Age 8-11: When Your Child Becomes a ‘Reader’

At this age, most children have mastered the mechanics so can read quite well and independently access stories, books and magazines appropriate to their ability.
In a way, this is another beginning. The ability to read is the foundation on which to develop a real love of reading and to become a reader – someone who chooses to read for pleasure.

However, it is also the stage when many other things can distract children from reading. So your continued involvement and guidance is vital to give reading a chance to embed and become part of your child’s life.

Keep the Routine Going

If your child has yet to really establish a reading habit of their own, continue encouraging them, keep the distractions at a distance and create a quiet time and space for reading.

Encourage Independent Reading

Many children can be reluctant to take the step to becoming independent. Even when they are able to read alone it can be daunting.
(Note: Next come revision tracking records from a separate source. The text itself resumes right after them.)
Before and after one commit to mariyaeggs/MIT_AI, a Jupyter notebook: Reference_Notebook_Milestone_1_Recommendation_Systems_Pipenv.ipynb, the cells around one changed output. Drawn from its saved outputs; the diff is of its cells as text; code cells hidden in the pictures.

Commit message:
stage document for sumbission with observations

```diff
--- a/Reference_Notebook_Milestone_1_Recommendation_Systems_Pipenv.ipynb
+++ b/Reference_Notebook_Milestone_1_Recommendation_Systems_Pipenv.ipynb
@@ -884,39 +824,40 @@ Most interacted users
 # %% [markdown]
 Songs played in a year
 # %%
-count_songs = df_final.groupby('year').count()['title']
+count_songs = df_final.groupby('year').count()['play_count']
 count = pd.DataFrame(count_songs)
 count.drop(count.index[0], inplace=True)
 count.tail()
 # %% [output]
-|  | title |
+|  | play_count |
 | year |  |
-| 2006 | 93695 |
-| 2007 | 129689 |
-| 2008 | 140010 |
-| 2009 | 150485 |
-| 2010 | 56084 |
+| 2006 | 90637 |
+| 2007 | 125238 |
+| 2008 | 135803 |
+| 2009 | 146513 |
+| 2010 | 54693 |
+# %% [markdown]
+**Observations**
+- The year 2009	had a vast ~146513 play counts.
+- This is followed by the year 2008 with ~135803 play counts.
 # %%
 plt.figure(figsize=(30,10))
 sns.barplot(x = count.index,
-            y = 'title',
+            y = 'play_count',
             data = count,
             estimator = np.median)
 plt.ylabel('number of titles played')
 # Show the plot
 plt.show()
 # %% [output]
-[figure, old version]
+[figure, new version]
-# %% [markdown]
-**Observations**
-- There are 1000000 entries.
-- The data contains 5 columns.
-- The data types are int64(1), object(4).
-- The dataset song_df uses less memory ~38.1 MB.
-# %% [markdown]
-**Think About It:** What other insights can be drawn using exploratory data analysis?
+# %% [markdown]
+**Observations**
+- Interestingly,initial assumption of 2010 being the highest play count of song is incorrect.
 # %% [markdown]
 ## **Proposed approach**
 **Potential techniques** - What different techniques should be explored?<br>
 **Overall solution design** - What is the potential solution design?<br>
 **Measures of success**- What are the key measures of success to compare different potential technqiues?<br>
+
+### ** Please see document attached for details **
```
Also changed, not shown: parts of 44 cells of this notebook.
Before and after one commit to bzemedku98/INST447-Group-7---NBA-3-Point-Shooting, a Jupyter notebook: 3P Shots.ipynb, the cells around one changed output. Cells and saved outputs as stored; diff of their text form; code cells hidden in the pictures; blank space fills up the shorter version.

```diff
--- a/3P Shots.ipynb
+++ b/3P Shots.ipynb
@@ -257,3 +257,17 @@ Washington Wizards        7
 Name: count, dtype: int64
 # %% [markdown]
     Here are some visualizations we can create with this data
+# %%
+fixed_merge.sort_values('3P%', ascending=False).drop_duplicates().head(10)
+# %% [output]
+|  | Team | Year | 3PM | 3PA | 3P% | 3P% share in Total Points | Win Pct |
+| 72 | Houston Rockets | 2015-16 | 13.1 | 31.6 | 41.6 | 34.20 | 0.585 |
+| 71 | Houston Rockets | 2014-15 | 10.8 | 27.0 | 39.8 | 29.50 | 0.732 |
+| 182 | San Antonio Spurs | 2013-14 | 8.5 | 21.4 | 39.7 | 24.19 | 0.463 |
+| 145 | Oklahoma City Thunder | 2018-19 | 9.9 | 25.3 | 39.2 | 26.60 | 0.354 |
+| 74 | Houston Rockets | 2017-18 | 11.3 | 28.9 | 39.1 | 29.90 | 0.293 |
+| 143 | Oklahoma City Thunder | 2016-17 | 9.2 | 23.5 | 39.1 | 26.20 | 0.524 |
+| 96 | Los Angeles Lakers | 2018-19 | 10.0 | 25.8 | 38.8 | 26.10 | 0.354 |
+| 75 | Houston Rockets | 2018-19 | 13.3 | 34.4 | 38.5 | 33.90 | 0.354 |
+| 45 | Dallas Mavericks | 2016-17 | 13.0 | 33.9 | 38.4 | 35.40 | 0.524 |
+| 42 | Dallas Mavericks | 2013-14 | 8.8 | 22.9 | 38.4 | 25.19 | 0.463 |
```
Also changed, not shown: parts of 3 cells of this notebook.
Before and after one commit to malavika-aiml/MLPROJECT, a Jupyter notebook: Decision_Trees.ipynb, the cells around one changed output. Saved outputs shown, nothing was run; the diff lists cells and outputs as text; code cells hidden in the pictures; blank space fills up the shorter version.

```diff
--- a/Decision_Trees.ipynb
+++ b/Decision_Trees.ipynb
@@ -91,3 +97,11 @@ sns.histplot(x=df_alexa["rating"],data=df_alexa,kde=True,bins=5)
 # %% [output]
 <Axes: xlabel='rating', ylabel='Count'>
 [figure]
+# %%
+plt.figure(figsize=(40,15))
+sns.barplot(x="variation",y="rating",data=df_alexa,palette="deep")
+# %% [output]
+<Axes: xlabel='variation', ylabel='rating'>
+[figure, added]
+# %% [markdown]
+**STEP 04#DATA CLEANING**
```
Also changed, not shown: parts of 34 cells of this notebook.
One strategy that really works to encourage independent reading is to take advantage of the fact that children often want to stay up late. Try saying, ‘It’s time to turn the lights out and settle down, but if you want ten more minutes before we do that, you can read.’

Continue to Read to Your Child

Co-reading can really come into its own at this point. You can start with as little as a paragraph each and build it up over time. There’s no rush, just take it at a comfortable pace for your child. Co-reading is a great way to introduce your child to books they might not otherwise tackle on their own because they may see them as too challenging.

Bring Books to Life

Look for opportunities to bring books you have at home to life – for instance, if your child’s a dedicated Minecraft player, then read the Minecraft books together at bedtime. Show an interest in your child’s game play and ask your child to explain it to you later using the book.

Inspire Them

Children love their own popular culture. You may find a good magazine really hits the spot, and feeds their emerging interest in films, gaming, pop music, art and craft, football or other sports. If they love a magazine, get a subscription. If they’re still exploring the choices, make it part of your family routine to go to choose one at the weekend. If you have a very sporty child, the sports pages of the newspaper can be a great thing to give them to read because it makes them feel very grown up! And other media can open up an interest in reading. If your child has enjoyed watching a film, TV programme or DVD, give them the book and explain that the book always has more in it – so it will be even better!

The information and tips on this page are taken from Help Your Child Love Reading, which contains advice on encouraging reading for every age group – from babies to teens.